What kind of independence are we talking about when our laws are first written in French before they are translated in Malagasy? When there are loopholes in the law, foreigners are quick to say “there is a loophole here so let’s use the French law to fill it.” Can we imagine finding a loophole in the French law and say let’s use the British law to compensate? Some people still think that if you do not speak French then you are not educated. What about all these people who have PhDs in Japan, South Africa, US, Kenya …who do not speak French? Are they not educated? We have heard “your president does not even speak French”, what does that really mean? Malagasy parents are so proud to see their children speaking French. The ironic side of that is these kids cannot even write correct French, the sad side is these children cannot speak and write good Malagasy either. How many Malagasy do you know have a PhD in Malagasy? And guess which country you need to go to if you want to earn a PhD in Malagasy?
Our original culture is fading away, giving more room to that of the ancient settlers. Part of what we consider as courtesy is the French one. For example, basically, for a meal, Malagasy use a spoon, a fork (sometimes), and a cup for the ranovola. French use 3 spoons, 3 knives, 3 forks, 3 glasses, at the simplest, they use 1 knife and 1 fork. Then we try to apply their dining behavioral rules to ours and say that it is courteous when we do what French do. Just like the Japanese and the Koreans who bow when they greet someone, the courteous way for the Malagasy to greet someone is to hold your own elbow, or wrist, with the left palm when shaking with the right hand, but we want to use la bise on the cheeks as the French do. Hopefully, COVID19 has changed it and we can go back to our own greeting. Maybe using 3 forks to eat and kissing on the cheeks to greet are not bad per say, it depends on everyone’s perception, but it is not our culture.
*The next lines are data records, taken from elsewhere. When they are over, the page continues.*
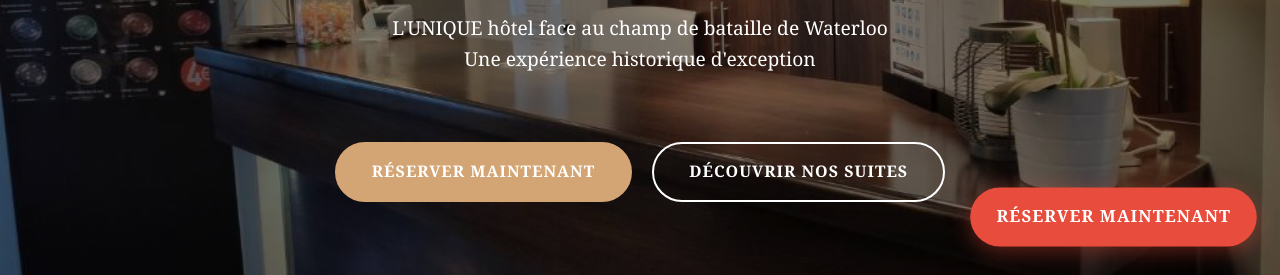
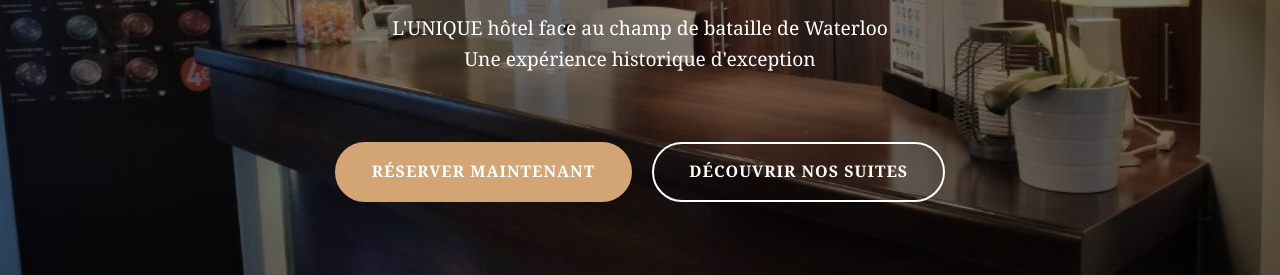
Before and after one commit to YoubaB05/hotel1815, a website: page remixed-dd8fbb1d.html in a window 1280 px wide. Shown: the part 525-800 px from the top of the page. Drawn offline with Linux system fonts and the light colour scheme.

Commit message:
removed red button

```diff
--- a/remixed-dd8fbb1d.html
+++ b/remixed-dd8fbb1d.html
@@ -659,23 +659,6 @@
             transform: translateY(-3px);
         }
 
-        .floating-booking {
-            position: fixed;
-            bottom: 30px;
-            right: 30px;
-            z-index: 999;
-        }
-
-        .floating-booking .btn {
-            background: #e74c3c;
-            color: white;
-            border: none;
-            border-radius: 50px;
-            padding: 15px 25px;
-            font-weight: 600;
-            box-shadow: 0 5px 20px rgba(231, 76, 60, 0.4);
-            animation: pulse 2s infinite;
-        }
 
         @keyframes fadeInUp {
             from {
@@ -1209,9 +1192,6 @@
         </div>
     </footer>
 
-    <div class="floating-booking">
-        <a href="#booking" class="btn">Réserver Maintenant</a>
-    </div>
 
     <script>
         // Mobile menu toggle
```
How can we even pretend to be independent when every single year, when we prepare our budget law, it must have the approval of the World Bank and the IMF? Every move we make, every step we take, is controlled by the World Bank and the IMF. These institutions control our laws and our reforms, and our socio-economic initiatives. Our decision makers, our highly ranked public servants swear by the WB and the IMF only: “the WB said this…the IMF said that…so that’s what we are going to do”, because every year we receive a budgetary aid from the IMF and if we do not do what they want, we do not get the aid. Independence?
Look at how the De Haulmes behave in their sisal plantation in the Anosy region. They act as if we are still in the ‘50s. But the local authorities are silent, incapable of changing the course of things. All the major companies (banks, energy, logistics, agribusiness, telecommunications …) are managed by foreigners, mostly French, because the Malagasy respect more a vazaha than a fellow Malagasy and work better under the supervision of a vazaha. Independence? I respectfully say not.
The Malagasy people deserve better and true independence. Not whatever smoke and mirrors it presents to be and should not be at the continued expense of the Malagasy people, resources, culture, and land.
We will end with the lyrics of Mahaleo:
Sao dia ataon’ialahy hoe mihani-kazo letsy ao a?....Tsia letsy a!
(Maybe you think that I take drugs [when I write this]?....No bro!)
No bro, I write this because:
We have a fake independence
We have a torn independence
We have a failed independence